Fresh landslide at Honduras mine where eight are trapped

 Firefighters walk towards a gold mine affected by a landslide to join rescue operations for eight miners who remain trapped in San Juan Arriba on 6 July, 2014 The official search had to be suspended because of the risk of further landslides

Related Stories

There has been a fresh landslide at a makeshift gold mine in Honduras where 11 miners were trapped on 2 July.

Three of the men were freed on 4 July, but the rescuers have not been able to reach the remaining eight and it is not clear whether they are still alive.

The official search was suspended on Monday because of the risk of further landslides, but locals continued digging regardless.

The new collapse has blocked the entrance to the mine.

The accident on 2 July happened in a vertical tunnel at a depth of about 80m (260ft).

Rescue workers were able to locate the three miners they freed after they heard their shouts.
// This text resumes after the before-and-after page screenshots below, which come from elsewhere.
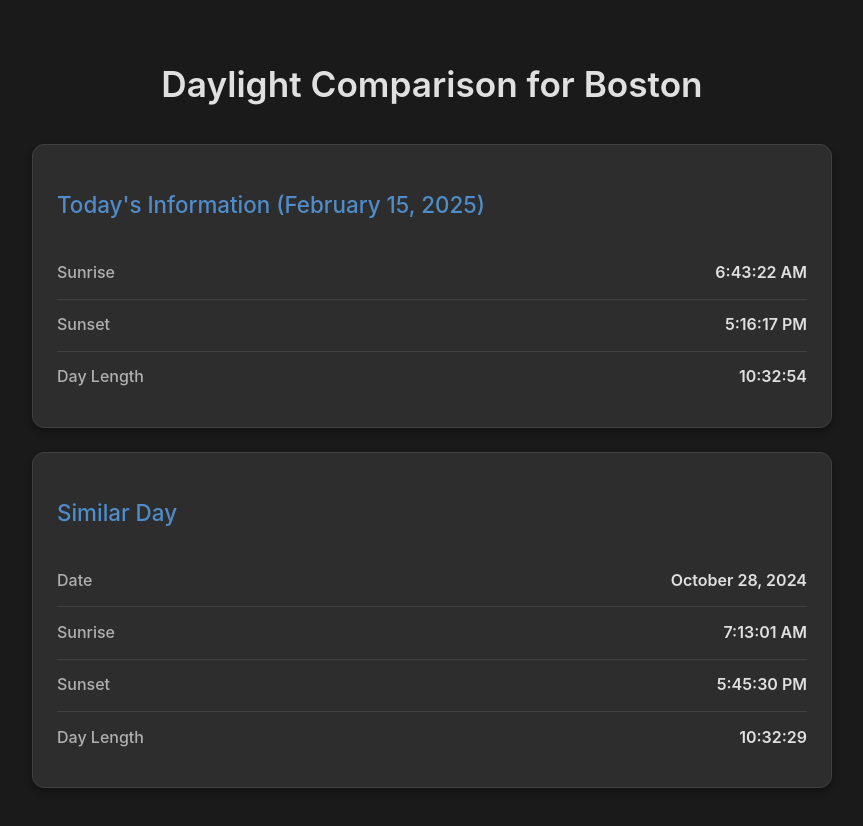
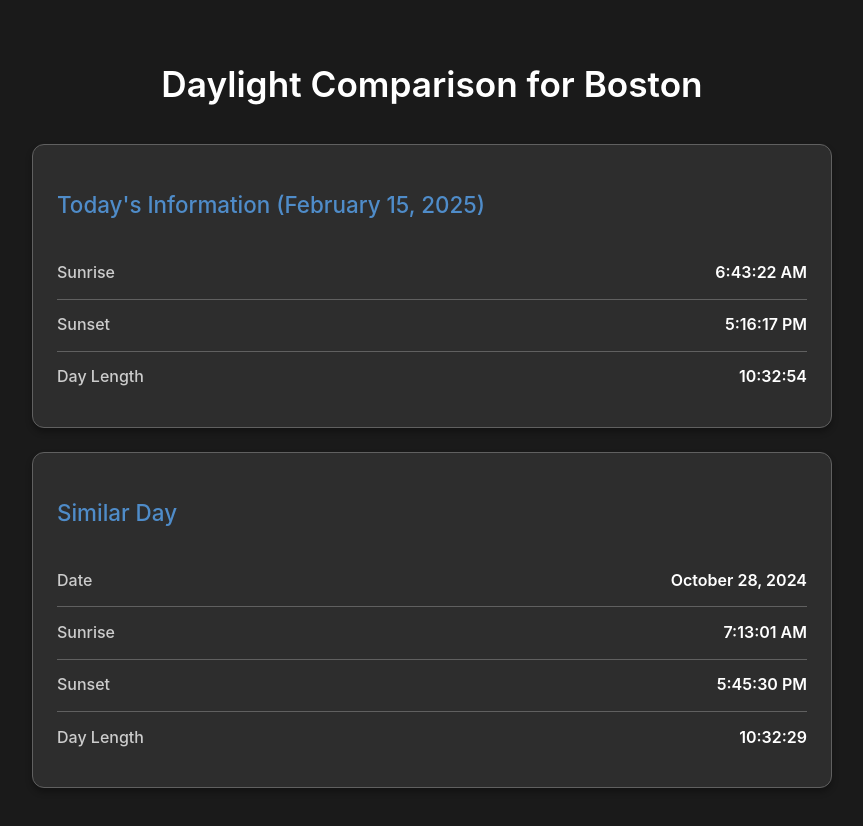
Before and after one commit to cannyp3/dayLengthBoston, a plain HTML site: page index.html in a window 1280 px wide. Shown: the whole page, without its empty margins (208-1071 px from the left). Drawn offline with Linux system fonts and the light colour scheme.

Commit message:
Update styles for improved contrast and readability

```diff
--- a/styles.css
+++ b/styles.css
@@ -1,11 +1,11 @@
 :root {
-    --bg-primary: #1a1a1a;
-    --bg-secondary: #2d2d2d;
-    --text-primary: #e0e0e0;
-    --text-secondary: #b0b0b0;
-    --accent: #4f8cc9;
-    --border: #404040;
-    --card-shadow: 0 4px 6px rgba(0, 0, 0, 0.3);
+    --bg-primary: #1a1a1a; /* Keep the background dark */
+    --bg-secondary: #2d2d2d; /* Keep the secondary background dark */
+    --text-primary: #ffffff; /* Change to white for maximum contrast */
+    --text-secondary: #cccccc; /* Lighten the secondary text color */
+    --accent: #4f8cc9; /* Keep the accent color */
+    --border: #606060; /* Lighten the border color for better contrast */
+    --card-shadow: 0 4px 6px rgba(0, 0, 0, 0.3); /* Keep the shadow */
 }
 
 body {
```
But nothing has been heard from the other eight.

Dangerous business

Local officials say there are more than 50 makeshift mines in the area around El Corpus, about 110km (70 miles) south of the capital, Tegucigalpa.

A soldier stands guard at the entrance of a collapsed gold mine where miners are trapped in San Juan Arriba, on 4 July, 2014. Despite the risks, thousands of people in the Choluteca region scramble down the mine shafts every day

Thousands of people use ladders to climb down into shafts as deep as 200m (656ft) every day.

Armed with pickaxes, they hack away at the tunnel walls to try to extract minute gold nuggets from the soil.

It is a highly risky way to make a living in an area prone to earthquakes and landslides and the government is keen to move people into other sectors.

On Tuesday, Honduran President Juan Orlando Hernandez said he would support programmes to offer locals alternative employment in areas such as coffee growing.

Map of Honduras

More on This Story

Related Stories

More Latin America & Caribbean stories


Features & Analysis

  • Dana Lone HillDana Lone Hill

    The Native American names that break Facebook rules

  • Painting from Rothschild collectionDark arts Watch

    The 50-year fight to recover paintings looted by the Nazis

  • Mukesh SinghNo remorse

    Delhi bus rapist says victim shouldn't have fought back

  • Signposts showing the US and UK flagsAn ocean apart

    How British misunderstanding of the US is growing

Elsewhere on the BBC

  • StudentsBull market

    Employers are snapping up students with this desirable degree


  • Former al-Qaeda double agent Aimen DeanHARDtalk Watch

    Islamic State is about revenge says former al-Qaeda member turned spy Aimen Dean

Try our new site and tell us what you think. Learn more
Take me there

Copyright © 2015 BBC. The BBC is not responsible for the content of external sites. Read more.

This page is best viewed in an up-to-date web browser with style sheets (CSS) enabled. While you will be able to view the content of this page in your current browser, you will not be able to get the full visual experience. Please consider upgrading your browser software or enabling style sheets (CSS) if you are able to do so.